» Task to complete
Where the line containing "B-->>R: sessionTicket + expiry" appears in the records below, begin there and output each line verbatim through the last line.

» Data records
Start of Block

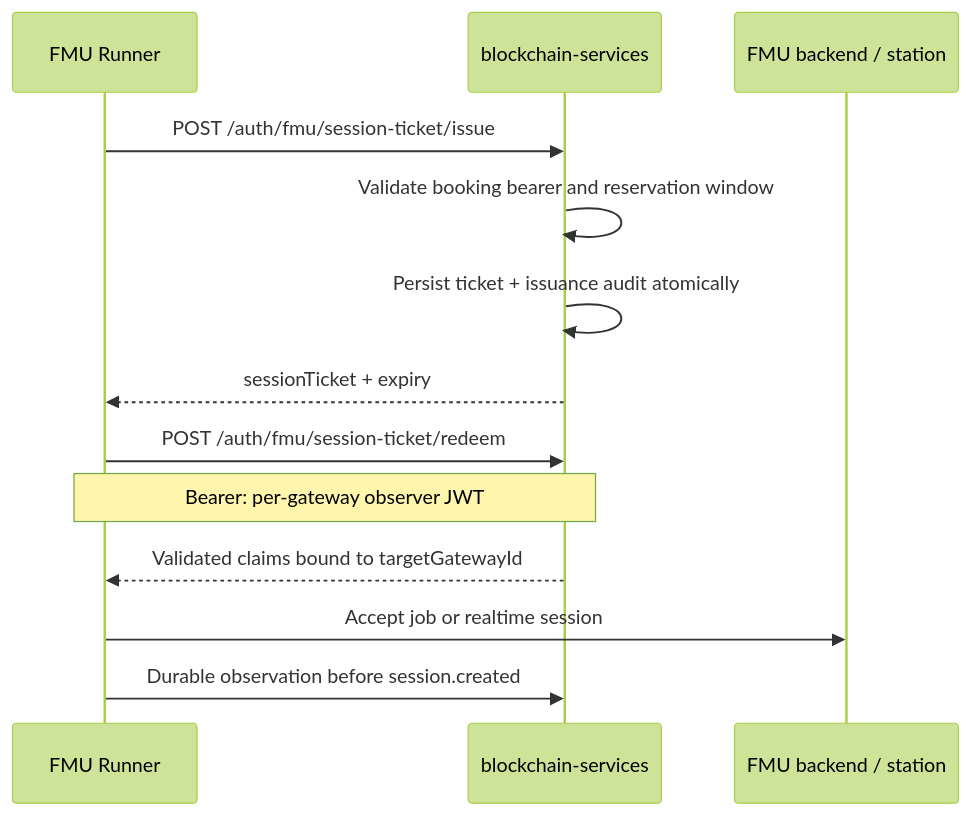
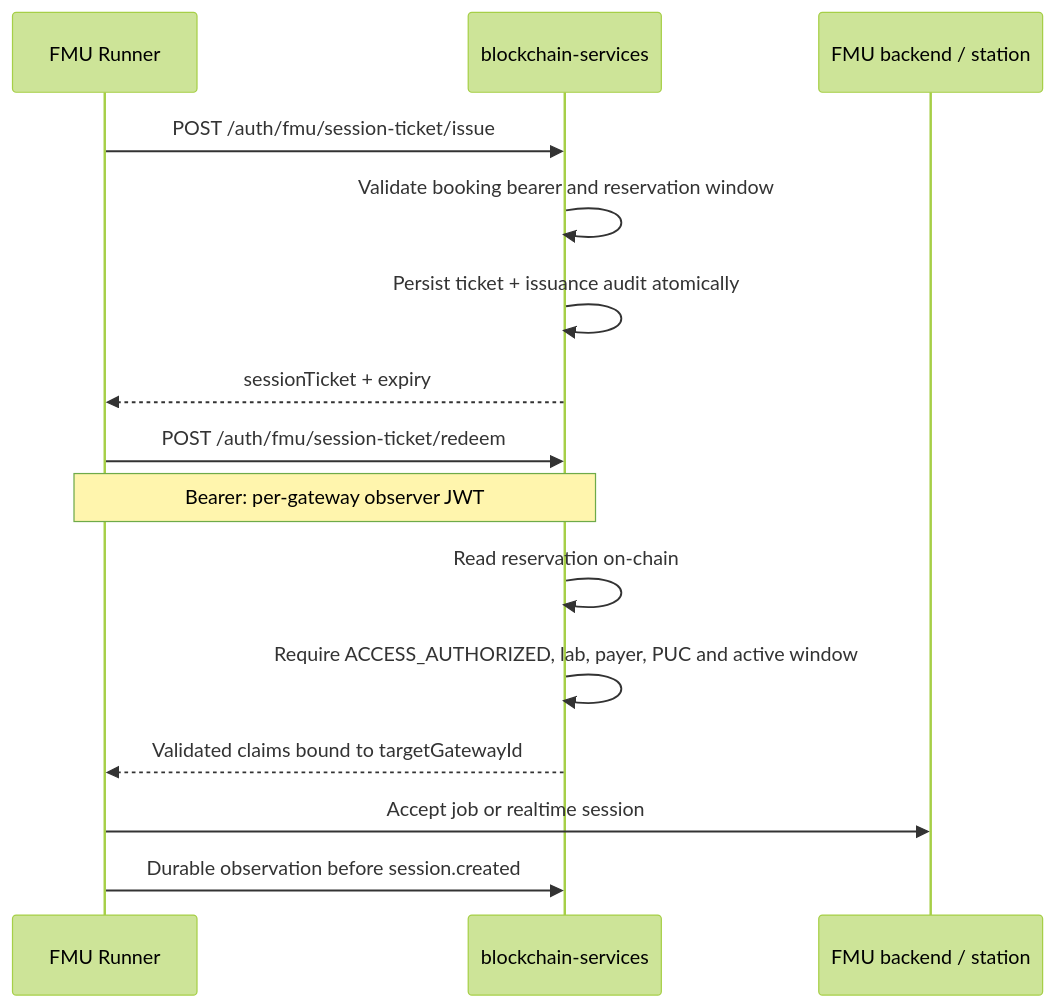
One commit to DecentraLabsCom/Blockchain-Services changed the fifth of 6 diagrams in docs/services/authentication/AUTH.md. Above: the diagram before and after it, drawn with Mermaid (forest theme). The commit also changed other lines of this file and 14 other files, not shown here.

````diff
--- a/docs/services/authentication/AUTH.md
+++ b/docs/services/authentication/AUTH.md
@@ -248,16 +250,18 @@
 ```mermaid
 sequenceDiagram
     participant R as FMU Runner
     participant B as blockchain-services
     participant F as FMU backend / station
 
     R->>B: POST /auth/fmu/session-ticket/issue
     B->>B: Validate booking bearer and reservation window
     B->>B: Persist ticket + issuance audit atomically
     B-->>R: sessionTicket + expiry
     R->>B: POST /auth/fmu/session-ticket/redeem
     Note over R,B: Bearer: per-gateway observer JWT
+    B->>B: Read reservation on-chain
+    B->>B: Require ACCESS_AUTHORIZED, lab, payer, PUC and active window
     B-->>R: Validated claims bound to targetGatewayId
     R->>F: Accept job or realtime session
     R->>B: Durable observation before session.created
 ```
````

End of Block

» Response to the exercise
     B-->>R: sessionTicket + expiry
     R->>B: POST /auth/fmu/session-ticket/redeem
     Note over R,B: Bearer: per-gateway observer JWT
+    B->>B: Read reservation on-chain
+    B->>B: Require ACCESS_AUTHORIZED, lab, payer, PUC and active window
     B-->>R: Validated claims bound to targetGatewayId
     R->>F: Accept job or realtime session
     R->>B: Durable observation before session.created
 ```
````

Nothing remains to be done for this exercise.